[Data extracted from a collection]
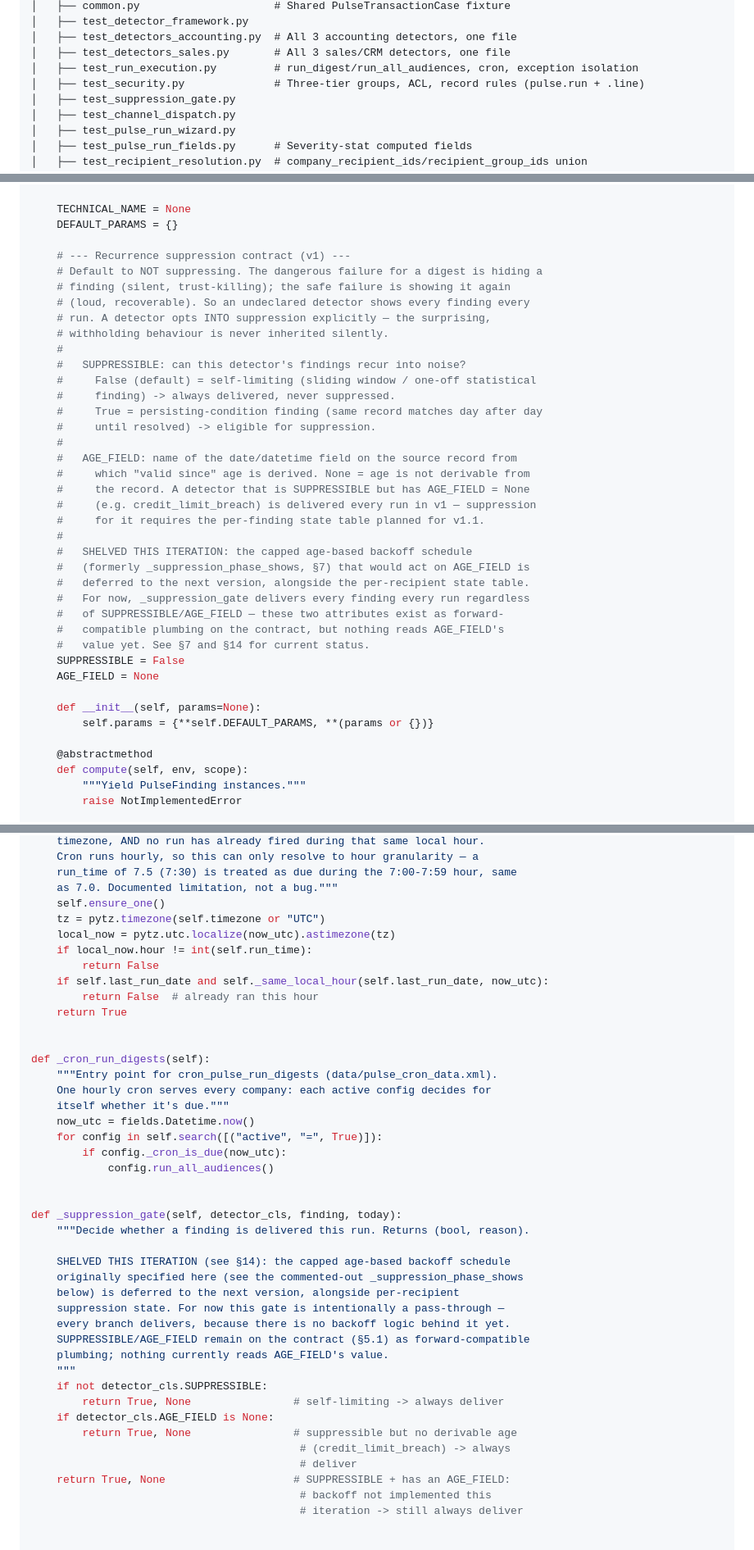
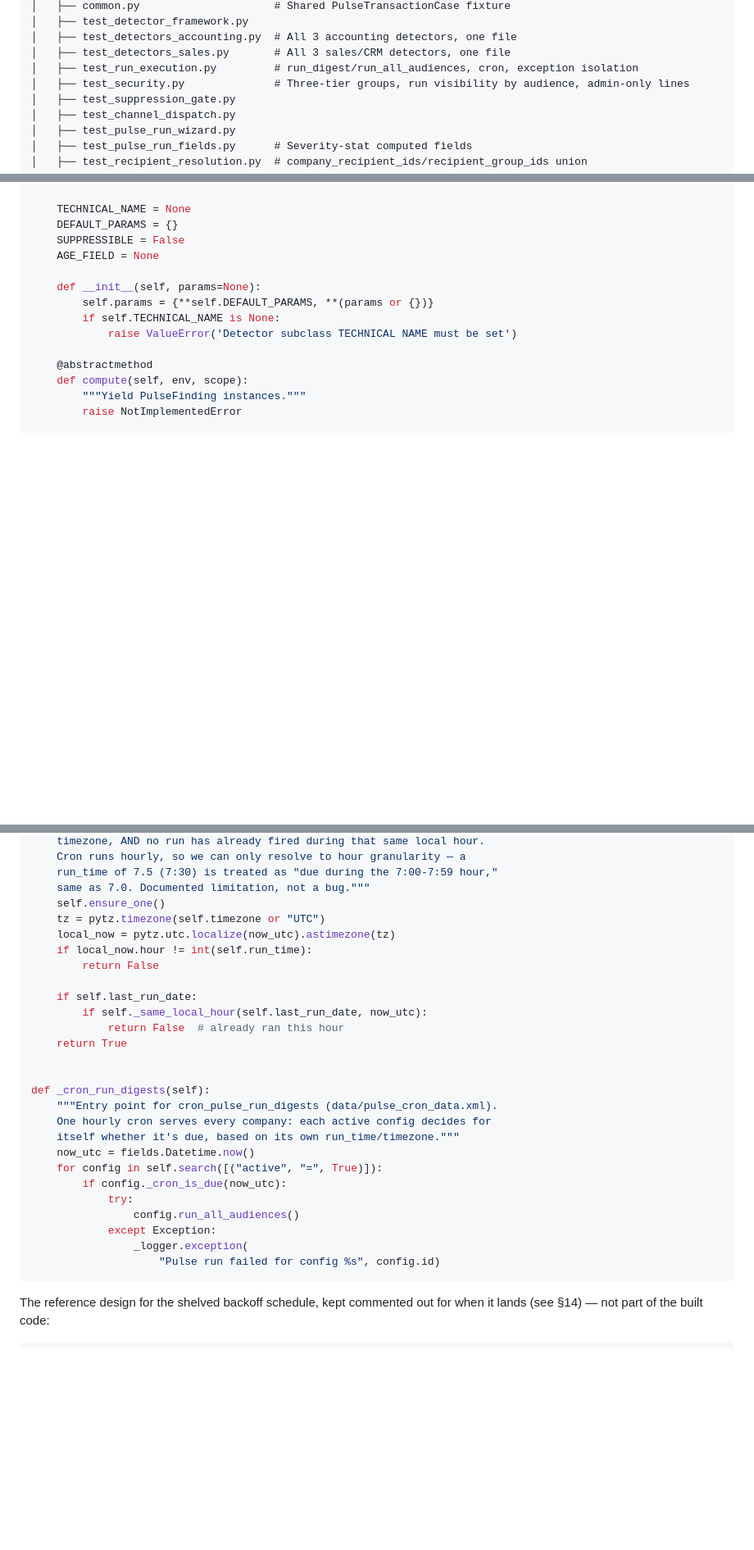
Before and after one commit to adibas03/pulse_digest, a Markdown page: pulse_digest_spec.md, 3 parts joined by grey strips. Shown at 82% size. GitHub-like rendering; blank space fills up the shorter version.

````diff
--- a/pulse_digest_spec.md
+++ b/pulse_digest_spec.md
@@ -259,7 +259,7 @@ pulse_digest/
 │   ├── test_detectors_accounting.py  # All 3 accounting detectors, one file
 │   ├── test_detectors_sales.py       # All 3 sales/CRM detectors, one file
 │   ├── test_run_execution.py         # run_digest/run_all_audiences, cron, exception isolation
-│   ├── test_security.py              # Three-tier groups, ACL, record rules (pulse.run + .line)
+│   ├── test_security.py              # Three-tier groups, run visibility by audience, admin-only lines
 │   ├── test_suppression_gate.py
 │   ├── test_channel_dispatch.py
 │   ├── test_pulse_run_wizard.py
@@ -677,38 +689,13 @@ class PulseDetectorBase:
 
     TECHNICAL_NAME = None
     DEFAULT_PARAMS = {}
-
-    # --- Recurrence suppression contract (v1) ---
-    # Default to NOT suppressing. The dangerous failure for a digest is hiding a
-    # finding (silent, trust-killing); the safe failure is showing it again
-    # (loud, recoverable). So an undeclared detector shows every finding every
-    # run. A detector opts INTO suppression explicitly — the surprising,
-    # withholding behaviour is never inherited silently.
-    #
-    #   SUPPRESSIBLE: can this detector's findings recur into noise?
-    #     False (default) = self-limiting (sliding window / one-off statistical
-    #     finding) -> always delivered, never suppressed.
-    #     True = persisting-condition finding (same record matches day after day
-    #     until resolved) -> eligible for suppression.
-    #
-    #   AGE_FIELD: name of the date/datetime field on the source record from
-    #     which "valid since" age is derived. None = age is not derivable from
-    #     the record. A detector that is SUPPRESSIBLE but has AGE_FIELD = None
-    #     (e.g. credit_limit_breach) is delivered every run in v1 — suppression
-    #     for it requires the per-finding state table planned for v1.1.
-    #
-    #   SHELVED THIS ITERATION: the capped age-based backoff schedule
-    #   (formerly _suppression_phase_shows, §7) that would act on AGE_FIELD is
-    #   deferred to the next version, alongside the per-recipient state table.
-    #   For now, _suppression_gate delivers every finding every run regardless
-    #   of SUPPRESSIBLE/AGE_FIELD — these two attributes exist as forward-
-    #   compatible plumbing on the contract, but nothing reads AGE_FIELD's
-    #   value yet. See §7 and §14 for current status.
     SUPPRESSIBLE = False
     AGE_FIELD = None
 
     def __init__(self, params=None):
         self.params = {**self.DEFAULT_PARAMS, **(params or {})}
+        if self.TECHNICAL_NAME is None:
+            raise ValueError('Detector subclass TECHNICAL NAME must be set')
 
     @abstractmethod
     def compute(self, env, scope):
@@ -1719,49 +1802,37 @@ def _cron_is_due(self, now_utc):
     timezone, AND no run has already fired during that same local hour.
-    Cron runs hourly, so this can only resolve to hour granularity — a
-    run_time of 7.5 (7:30) is treated as due during the 7:00-7:59 hour, same
-    as 7.0. Documented limitation, not a bug."""
+    Cron runs hourly, so we can only resolve to hour granularity — a
+    run_time of 7.5 (7:30) is treated as "due during the 7:00-7:59 hour,"
+    same as 7.0. Documented limitation, not a bug."""
     self.ensure_one()
     tz = pytz.timezone(self.timezone or "UTC")
     local_now = pytz.utc.localize(now_utc).astimezone(tz)
     if local_now.hour != int(self.run_time):
         return False
-    if self.last_run_date and self._same_local_hour(self.last_run_date, now_utc):
-        return False  # already ran this hour
+
+    if self.last_run_date:
+        if self._same_local_hour(self.last_run_date, now_utc):
+            return False  # already ran this hour
     return True
 
 
 def _cron_run_digests(self):
     """Entry point for cron_pulse_run_digests (data/pulse_cron_data.xml).
     One hourly cron serves every company: each active config decides for
-    itself whether it's due."""
+    itself whether it's due, based on its own run_time/timezone."""
     now_utc = fields.Datetime.now()
     for config in self.search([("active", "=", True)]):
         if config._cron_is_due(now_utc):
-            config.run_all_audiences()
-
-
-def _suppression_gate(self, detector_cls, finding, today):
-    """Decide whether a finding is delivered this run. Returns (bool, reason).
-
-    SHELVED THIS ITERATION (see §14): the capped age-based backoff schedule
-    originally specified here (see the commented-out _suppression_phase_shows
-    below) is deferred to the next version, alongside per-recipient
-    suppression state. For now this gate is intentionally a pass-through —
-    every branch delivers, because there is no backoff logic behind it yet.
-    SUPPRESSIBLE/AGE_FIELD remain on the contract (§5.1) as forward-compatible
-    plumbing; nothing currently reads AGE_FIELD's value.
-    """
-    if not detector_cls.SUPPRESSIBLE:
-        return True, None                # self-limiting -> always deliver
-    if detector_cls.AGE_FIELD is None:
-        return True, None                # suppressible but no derivable age
-                                          # (credit_limit_breach) -> always
-                                          # deliver
-    return True, None                    # SUPPRESSIBLE + has an AGE_FIELD:
-                                          # backoff not implemented this
-                                          # iteration -> still always deliver
-
-
+            try:
+                config.run_all_audiences()
+            except Exception:
+                _logger.exception(
+                    "Pulse run failed for config %s", config.id)
+```
+
+The reference design for the shelved backoff schedule, kept commented out
+for when it lands (see §14) — not part of the built code:
+
+```python
 # DEFERRED TO NEXT VERSION — not implemented this iteration (see §14).
 # Kept here, commented out, as the reference design for when it lands.
 #
````
Also changed, not shown: other parts of pulse_digest_spec.md (+246 -140 lines).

§ Goal of the exercise
Pull every line containing "nothing" out of the data above.

§ Response for this exercise
-    #   compatible plumbing on the contract, but nothing reads AGE_FIELD's
-    plumbing; nothing currently reads AGE_FIELD's value.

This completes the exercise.